Moreover, just 27% said the U.S. was “very much a leader in health and medical research.” The message for “science advocates” and policymakers—and undoubtedly universities and others that conduct research—is to step up their outreach and communication about studies and achievements.
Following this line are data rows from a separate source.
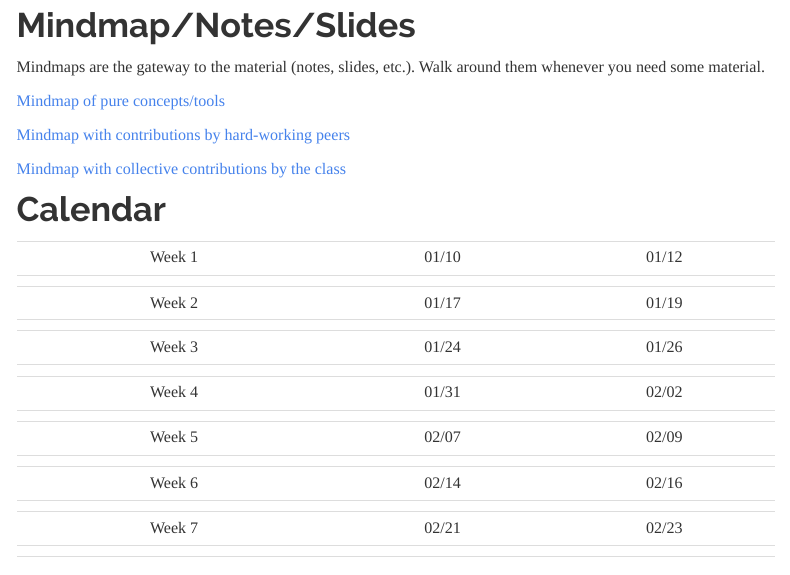
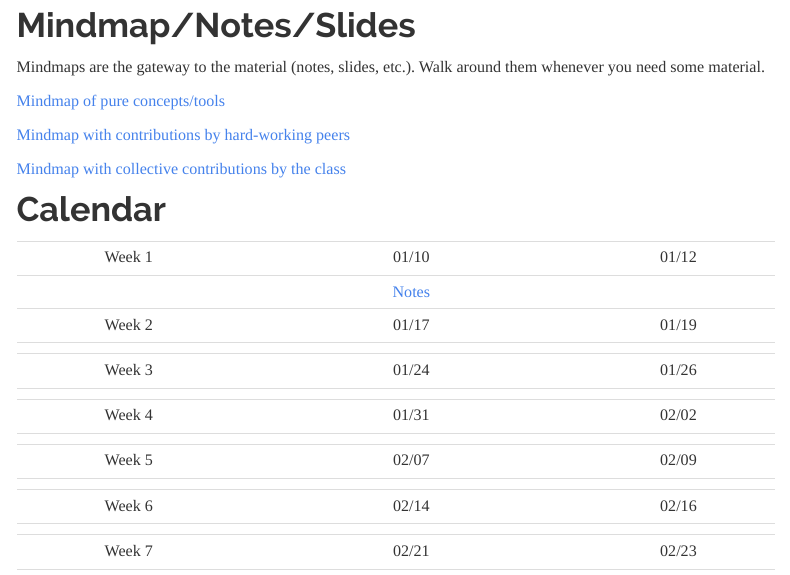
Before and after one commit to jhparkyb/jhparkyb.github.io, an R Markdown document (M6A_2023Winter.Rmd): the page in a window 1100 px wide, from 340 px down. Rendered offline with R 4.5, knitr and Pandoc, with nearby package versions; menus at the side of the page are left out.

```diff
--- a/M6A_2023Winter.Rmd
+++ b/M6A_2023Winter.Rmd
@@ -34,7 +34,7 @@
 |        |            |       |
 |:------:|:----------:|:-----:|
 | Week 1 | 01/10 | 01/12  |
-|        |            |  |
+|        | [Notes](./resources/Notes/VecCal/VecCal01_BldgBlcs_Vectors.pdf)            |  |
 | Week 2 | 01/17      | 01/19 |
 |        |            |  |
 | Week 3 | 01/24      | 01/26 |
```
Also changed, not shown: resoures/Notes/NumAnal/104ASlides_NumDiffInt01.pdf (added), resoures/Notes/NumAnal/104ASlides_NumODE01.pdf (added), 17 other files.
“Closing that gap” is an “imperative,” Jenny Luray, Research!America’s senior vice president for strategy and public engagement, said during a briefing on the survey. She recommended “urging your elected officials—the ones you have now, and the ones who might be running for office—to help close that gap by doing more to fund science aggressively, give it the priority it’s had in the past, and it needs to have.”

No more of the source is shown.